The conflict began when the Song were informed of Jurchen troubles with the rising Mongols and natural disasters. The Song began provoking Emperor Zhangzong in 1204 and onward by orchestrating raids on Jin settlements. The fighting continued to escalate, partly aggravated by Song officials in support of revanchism, and war against the Jin dynasty was officially declared on June 14, 1206.[2]

The Song advance was impeded by Jin military successes and declining soldier morale that forced many to desert. By the fall of 1206, multiple towns and military bases had been captured by the Jurchens. Neither side was willing to continue fighting, and a peace treaty was signed on November 2, 1208.[2] To obtain peace, the Song dynasty had to yield territory, pay an indemnity, and execute their hawkish chancellor.[1] The Song dynasty was obligated to pay an annual tribute of 50,000 taels of silver and 50,000 packs of fabric.
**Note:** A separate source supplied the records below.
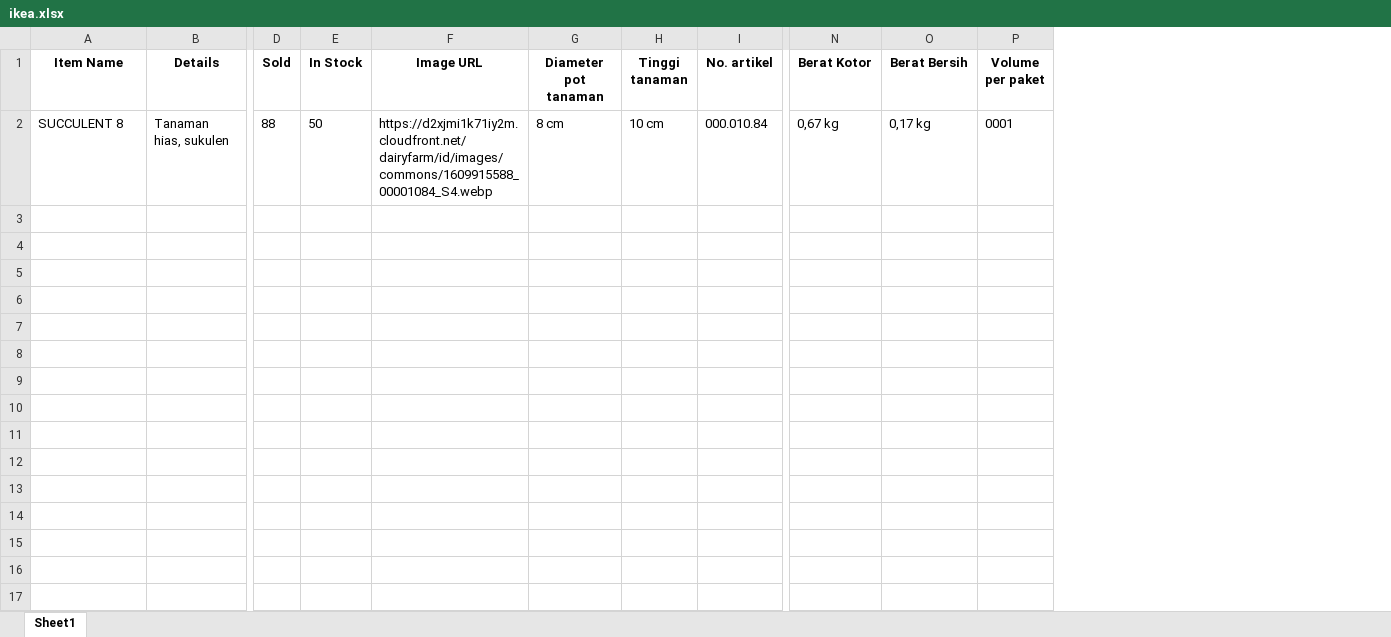
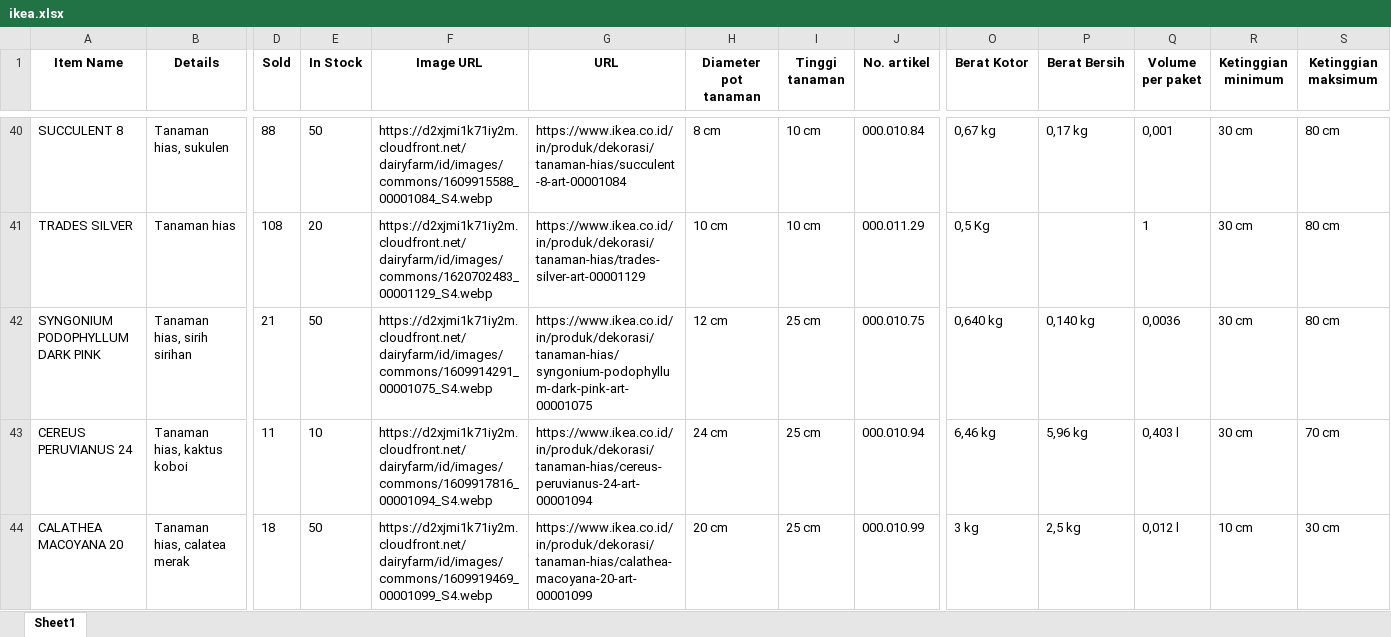
Before and after one commit to rianaditro/ikea, an Excel workbook: ikea.xlsx, sheet Sheet1, drawn as a sheet; only a part is shown, gaps mark what is left out; values as stored, in another font and other column widths than the file's, no borders; addresses are those after the commit; rows hold the shown columns only; the diff covers the shown part only; the diff names each change by its address in the sheet, - before the commit and + after, or states it on an @@ line.

```diff
--- a/ikea.xlsx (sheet Sheet1)
+++ b/ikea.xlsx (sheet Sheet1)
+column G (URL), row 40: https://www.ikea.co.id/in/produk/dekorasi/tanaman-hias/succulent-8-art-00001084
+column R (Ketinggian minimum), row 40: 30 cm
+column S (Ketinggian maksimum), row 40: 80 cm
-Q40 (Volume per paket): 0001
+Q40 (Volume per paket): 0,001
+row 41: TRADES SILVER | Tanaman hias | 108 | 20 | https://d2xjmi1k71iy2m.cloudfront.net/dairyfarm/id/images/commons/1620702483_00001129_S4.webp | https://www.ikea.co.id/in/produk/dekorasi/tanaman-hias/trades-silver-art-00001129 | 10 cm | 10 cm | 000.011.29 | 0,5 Kg |  | 1 | 30 cm | 80 cm
+row 42: SYNGONIUM PODOPHYLLUM DARK PINK | Tanaman hias, sirih sirihan | 21 | 50 | https://d2xjmi1k71iy2m.cloudfront.net/dairyfarm/id/images/commons/1609914291_00001075_S4.webp | https://www.ikea.co.id/in/produk/dekorasi/tanaman-hias/syngonium-podophyllum-dark-pink-art-00001075 | 12 cm | 25 cm | 000.010.75 | 0,640 kg | 0,140 kg | 0,0036 | 30 cm | 80 cm
+row 43: CEREUS PERUVIANUS 24 | Tanaman hias, kaktus koboi | 11 | 10 | https://d2xjmi1k71iy2m.cloudfront.net/dairyfarm/id/images/commons/1609917816_00001094_S4.webp | https://www.ikea.co.id/in/produk/dekorasi/tanaman-hias/cereus-peruvianus-24-art-00001094 | 24 cm | 25 cm | 000.010.94 | 6,46 kg | 5,96 kg | 0,403 l | 30 cm | 70 cm
+row 44: CALATHEA MACOYANA 20 | Tanaman hias, calatea merak | 18 | 50 | https://d2xjmi1k71iy2m.cloudfront.net/dairyfarm/id/images/commons/1609919469_00001099_S4.webp | https://www.ikea.co.id/in/produk/dekorasi/tanaman-hias/calathea-macoyana-20-art-00001099 | 20 cm | 25 cm | 000.010.99 | 3 kg | 2,5 kg | 0,012 l | 10 cm | 30 cm
```
Also changed, not shown: 58 added rows elsewhere in this sheet, 8 other files.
They also delivered the severed head of the minister who had instigated the war to the Jurchens.[2]


  • Father: Hutuwa (胡土瓦), sinicized name Wanyan Yungong (完顏允恭), Emperor Shizong's second son and heir apparent, posthumously honored as Emperor Xianzong (金顯宗)
  • Mother: Lady Tudan (徒單氏), posthumously honored as Empress Xiaoyi (孝懿皇后)
  • Spouse: Lady Pucha (蒲察氏), posthumously honored as Empress Qinhuai (欽懷皇后), bore Wanyan Hongyu
  • Concubines:
    • Li Shi'er (李師兒), Consort Yuan (元妃), bore Telin
    • Lady Jiagu (夾谷氏), Zhaoyi (昭儀), Jiagu Qingchen's (夾谷清臣) daughter
    • Lady Lin (林氏), Lady Ziming (資明夫人), bore Wanyan Hongjing
    • Lady Jia (賈氏), Chengyu (承御)
    • Lady Fan (范氏), Chengyu (承御), bore the Princess of Shun
  • Children:
    • Wanyan Hongyu (完顏洪裕), Prince of Jiang (絳王)
    • Telin (忒鄰), Prince of Ge (葛王)
    • Ahulan (阿虎懶), sinicized name Wanyan Hongjing (完顏洪靖), Prince of Jing (荊王)
    • Elubu (訛魯不), sinicized name Wanyan Hongxi (完顏洪熙), Prince of Rong (榮王)
    • Sagai (撒改), sinicized name Wanyan Hongyan (完顏洪衍), Prince of Ying (英王)
    • Elun (訛論), sinicized name Wanyan Honghui (完顏洪輝), Prince of Shou (壽王)
    • Princess of Shun (順國公主)


  1. ^ a b c d e f Tao, p. 85-86
  2. ^ a b c Franke, Herbert (1994). Denis C. Twitchett; Herbert Franke; John King Fairbank (eds.). The Cambridge History of China: Volume 6, Alien Regimes and Border States, 710–1368. Cambridge University Press. pp. 246–249.
  • Tao Jingshen. The Jurchen in Twelfth-Century China. Univ. of Washington Press, 1976. ISBN 0-295-95514-7.